Bret Taylor: I think the key is just having a really cross-functional team, and open communication. I think the best teams I've ever worked on have a pair of product manager and tech lead, that are essentially attached at the hip. When one of them goes on vacation, the other one can sub in almost seamlessly, and you need that deep trust and open channel of communication, even though their jobs are quite different in practice. With that you can have the trust of knowing that ... an unhealthy relationship between a tech lead and a product manager is where the tech lead is constantly hedging and sort of over-stating the difficulty of things, or constantly fighting against every new feature, and the product manager is constantly fighting for the moon, and you end up with sort of like a cap and trade mentality with product features. A healthy relationship is where two people are working together, understand the goals of the product, and are evaluating trade-offs in a really collaborative way, and I think you sort of know when you see it ... I've seen both black and white at various companies ...

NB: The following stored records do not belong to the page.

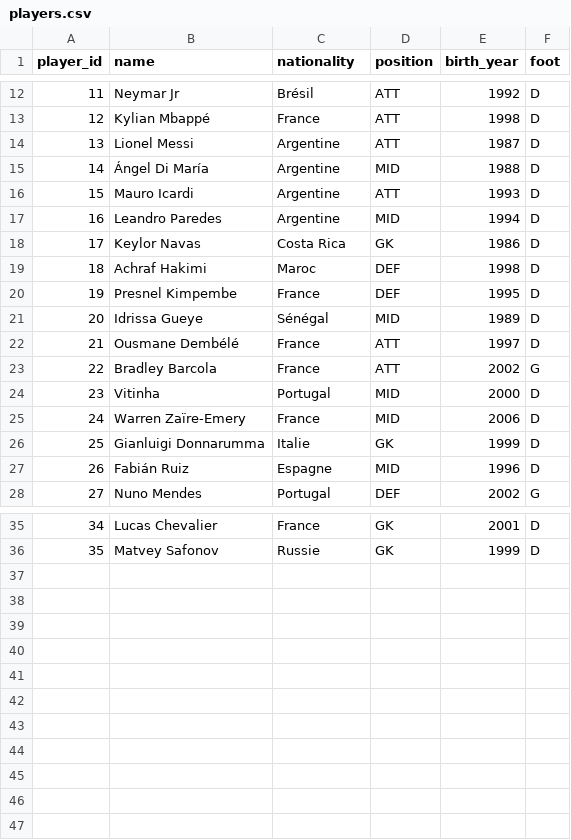
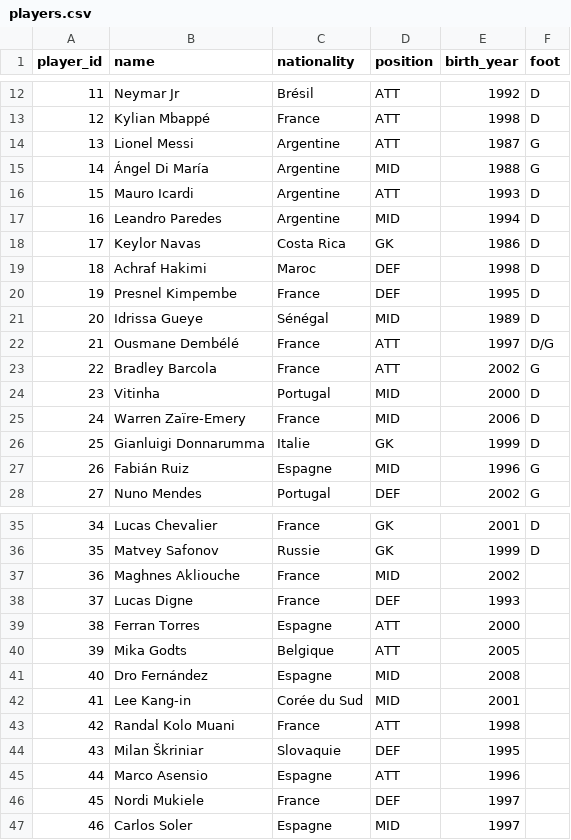
Before and after one commit to Sylian25/psg-data-hub, a CSV file: data/raw/players.csv, drawn as a sheet; only a part is shown, gaps mark what is left out.

```diff
--- a/data/raw/players.csv
+++ b/data/raw/players.csv
@@ -13,4 +13,4 @@ player_id,name,nationality,position,birth_year,foot
 12,Kylian Mbappé,France,ATT,1998,D
-13,Lionel Messi,Argentine,ATT,1987,D
-14,Ángel Di María,Argentine,MID,1988,D
+13,Lionel Messi,Argentine,ATT,1987,G
+14,Ángel Di María,Argentine,MID,1988,G
 15,Mauro Icardi,Argentine,ATT,1993,D
@@ -21,3 +21,3 @@ player_id,name,nationality,position,birth_year,foot
 20,Idrissa Gueye,Sénégal,MID,1989,D
-21,Ousmane Dembélé,France,ATT,1997,D
+21,Ousmane Dembélé,France,ATT,1997,D/G
 22,Bradley Barcola,France,ATT,2002,G
@@ -26,3 +26,3 @@ player_id,name,nationality,position,birth_year,foot
 25,Gianluigi Donnarumma,Italie,GK,1999,D
-26,Fabián Ruiz,Espagne,MID,1996,D
+26,Fabián Ruiz,Espagne,MID,1996,G
 27,Nuno Mendes,Portugal,DEF,2002,G
@@ -36 +36,12 @@ player_id,name,nationality,position,birth_year,foot
 35,Matvey Safonov,Russie,GK,1999,D
+36,Maghnes Akliouche,France,MID,2002,
+37,Lucas Digne,France,DEF,1993,
+38,Ferran Torres,Espagne,ATT,2000,
+39,Mika Godts,Belgique,ATT,2005,
+40,Dro Fernández,Espagne,MID,2008,
+41,Lee Kang-in,Corée du Sud,MID,2001,
+42,Randal Kolo Muani,France,ATT,1998,
+43,Milan Škriniar,Slovaquie,DEF,1995,
+44,Marco Asensio,Espagne,ATT,1996,
+45,Nordi Mukiele,France,DEF,1997,
+46,Carlos Soler,Espagne,MID,1997,
```
Also changed, not shown: data/processed/player_stats_clean.csv, data/raw/player_stats.csv, 17 other files.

I think that one of the things is like ... managers and product managers should do is be much more insightful about pairing personalities, and I think that the best tech lead-product manager relationship feels like, it's like a marriage. I think that there's a lot of compatibility and personality issues that people are completely insensitive to in placing teams that I think is one of the worst things that happens at larger companies.
Matt Pasienski: You think it should be that one-to-one, one product manager per one engineering manager, is that like the, maybe [sixth engineer 07:07], or something like that?

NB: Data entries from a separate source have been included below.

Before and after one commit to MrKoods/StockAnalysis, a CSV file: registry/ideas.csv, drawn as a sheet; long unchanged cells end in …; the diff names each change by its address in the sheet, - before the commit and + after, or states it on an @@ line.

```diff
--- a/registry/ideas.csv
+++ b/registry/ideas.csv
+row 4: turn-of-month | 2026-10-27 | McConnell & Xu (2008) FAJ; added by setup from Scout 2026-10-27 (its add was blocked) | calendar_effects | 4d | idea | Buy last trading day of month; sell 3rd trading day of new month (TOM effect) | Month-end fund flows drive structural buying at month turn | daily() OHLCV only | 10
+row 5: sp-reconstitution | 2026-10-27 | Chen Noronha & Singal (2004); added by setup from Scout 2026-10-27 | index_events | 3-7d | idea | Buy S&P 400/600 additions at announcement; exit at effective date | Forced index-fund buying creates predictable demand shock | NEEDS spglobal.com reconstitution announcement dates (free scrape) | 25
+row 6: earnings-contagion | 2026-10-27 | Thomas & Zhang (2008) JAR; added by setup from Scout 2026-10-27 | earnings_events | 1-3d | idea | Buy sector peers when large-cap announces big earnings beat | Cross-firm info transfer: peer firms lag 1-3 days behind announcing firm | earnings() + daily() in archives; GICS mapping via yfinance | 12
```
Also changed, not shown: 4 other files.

Bret Taylor: I think that's the idea. In general that works the best in my opinion, simply because it's collaborative, it's not like a sort of [inaudible 07:18] over the product, but at the same times, there's not ... you don't need a committee to decide things. I think two people is a really nice way of ... I think fundamentally engineering trade-offs and product trade-offs are a little different, and there's tension there that's healthy, and so I think it really helps to have both representatives in relatively equal ways ... I think the more people you get involved, the harder it is to make decisions, so I'd say two in my mind, is optimal.
Matt Pasienski: What was the first product you ever built?
Bret Taylor: The first product I worked on at Google was the search index, there was only three consumer product managers when I got there, so I was put on the crawl system, basically ... at the time Google had a billion pages in it's index, but we wanted to grow it to 10 billion, which was a pretty big undertaking. I was working with a bunch of ... a professor and a bunch of PHD students who knew a lot more than me, so I was sort of getting their coffee for a while, to be perfectly frank.
Matt Pasienski: What was your favorite product you've ever built?
Bret Taylor: Probably to date, Google Maps was probably my favorite product.
Matt Pasienski: How would you compare ... you have such a broad range, I want to make sure you include this here, you have the "like" button is attributed to your teams. What do you think ... what's it like to have that kind of impact in terms of knowing billions of people are using the things that started off as, what ... how does it go from zero to infinity like that?